Jalapeno peppers are a spicy favorite. They’ve got a good amount of bite to them without being unbearably hot. But are they okay with a keto diet? Here’s what you need to know.
Jalapenos are small spicy peppers. They are usually picked prematurely, which is why most people are familiar with green jalapenos, but they turn red if left on the plant. Red jalapenos, though not as popular, are a little sweeter, but still have a lot of kick.
Yes, jalapenos are keto-friendly, but just like anything else, you have to make sure you’re counting your macros. Because jalapeno peppers are so hot, most people don’t eat as large a portion size as, say, a bell pepper, so portion size is not usually a problem when you use them in a low carb recipe.
One regular jalapeno pepper has about 0.5g net carbs if eaten raw. Keep in mind that this is the amount for a fresh, raw jalapeno. These peppers are also commonly sold pickled, and some of the brines used may contain more sugar than others. Still, this shouldn’t be enough to add too many carbs. Generally, a serving size of pickled jalapenos has 1g net carbs.
There are many benefits to eating jalapenos. Some evidence indicates that these spicy peppers may boost metabolism, help you lose weight, fight infection, and improve heart health.
Jalapenos also contain capsaicin, which is shown to potentially prevent cancer and act as a natural pain remover.
The biggest downside of eating jalapenos is that they are very spicy. Not only can this cause upset stomach or heartburn, but you also have to be really careful when preparing them for your meal.
When preparing jalapenos, wear gloves so that spicy compounds do not get on your skin. If this happens and you forget and touch your eye, you will experience a lot of pain.
To tone down the spice a bit, remove the white membranes inside the pepper as this is where the majority of the spiciness is. If you eat jalapenos and find them to be too spicy, drink some milk. Be careful with how much you’re drinking as it could affect your ketosis, but milk will help soothe the heat.
Jalapenos can also exacerbate heartburn and IBS, especially for people with these conditions who don’t eat the peppers often.
There are a lot of ways to eat jalapenos. An easy thing to do is to substitute jalapenos for bell peppers in recipes, one jalapeno for one bell pepper. You can add sliced or diced jalapenos to the tops of salads, use them to infuse olive oils, add them into an omelet, or stuff them with meat and cheese.
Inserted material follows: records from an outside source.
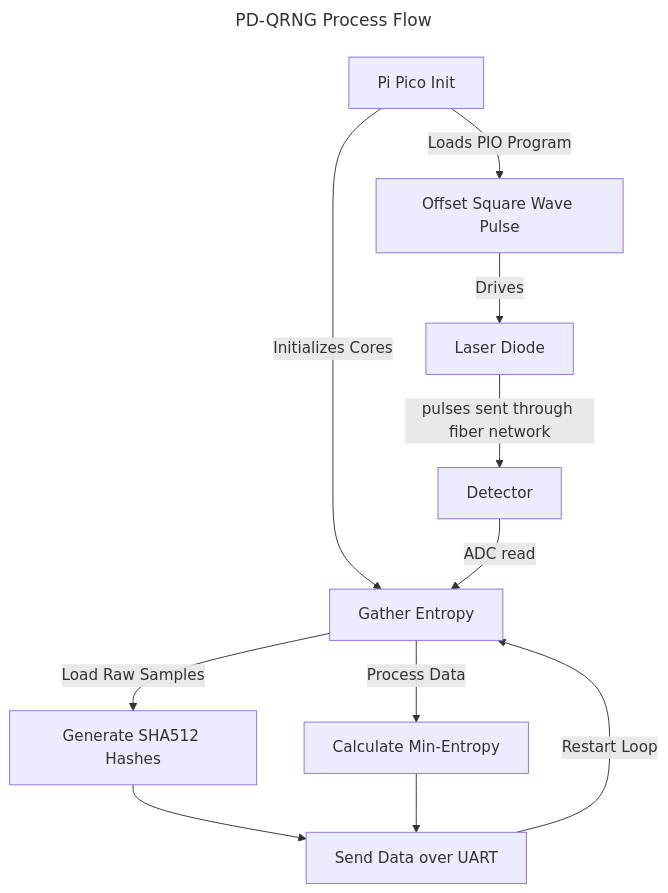
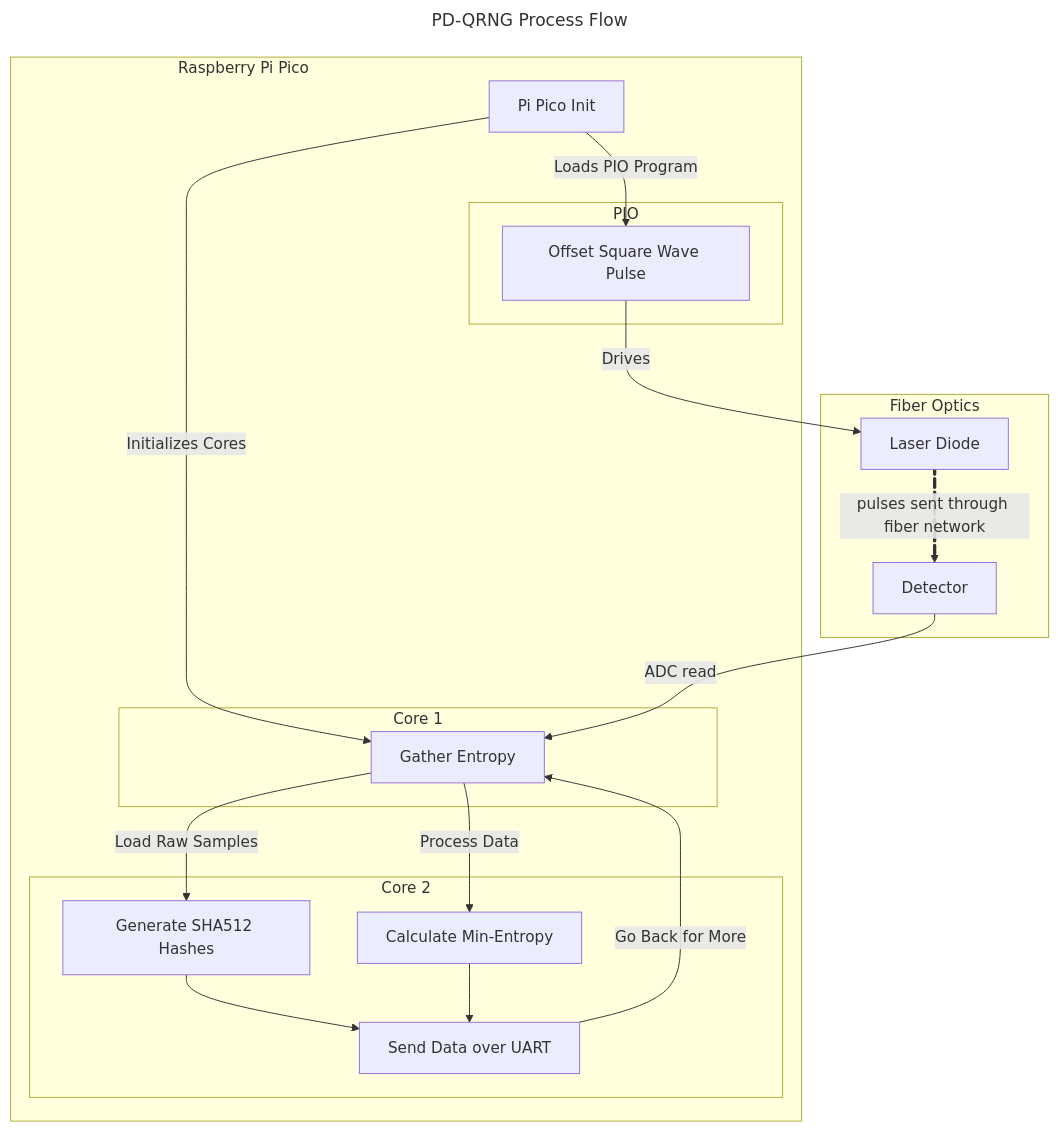
The diagram in README.md (QuantumVillage/FiberRanger), drawn with Mermaid before and after one commit.

Commit message:
added flow charts

````diff
--- a/README.md
+++ b/README.md
@@ -9,17 +9,37 @@
 ```mermaid
 ---
 title: PD-QRNG Process Flow
 ---
 
 flowchart TD
-    A[Offset Square Wave Pulse] -->|Drives| L[Laser Diode]
-    L -->|pulses sent through fiber network| D[Detector]
-    I[Pi Pico Init] -->|Initializes Cores| G[Gather Entropy]
+    subgraph Fiber Optics
+    L[Laser Diode]
+    D[Detector]
+    end
+    subgraph R[<div style="width:30em; height:8em; display:flex; justify-content: flex-start;">Raspberry Pi Pico</div>]
+        I[Pi Pico Init]
+        subgraph PIO
+        A[Offset Square Wave Pulse]
+        end
+        subgraph Core 1
+        G[Gather Entropy]
+        end
+        subgraph Core 2
+        M[Calculate Min-Entropy]
+        S[Generate SHA512 Hashes]
+        U[Send Data over UART]
+        end
+    end
+    I -->|Initializes Cores| G[Gather Entropy]
     I -->|Loads PIO Program| A
     D -->|ADC read| G
-    G -->|Process Data| M[Calculate Min-Entropy]
-    G -->|Load Raw Samples| S[Generate SHA512 Hashes]
-    S --> U[Send Data over UART]
+    G -->|Process Data| M
+    G -->|Load Raw Samples| S
+    S --> U
     M --> U
-    U -->|Restart Loop| G
+    U -->|Go Back for More| G
+    A  -->|Drives| L
+    L e1@==>|pulses sent through fiber network| D
+    e1@{ animate: true }
+
 ```
````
Jalapeno popper recipes are one of the most popular ways to enjoy jalapenos, but they are usually breaded and deep-fried, adding too many unnecessary carbs. Air fryer jalapeno poppers are great spicy food and a good alternative to the deep-fried option. Just cut the jalapeno in half, stuff it with cream cheese and crumbled bacon and green onion, bread it with an almond flour and cheddar cheese mixture, and air fry. You can also place them on a baking sheet and cook them in the oven.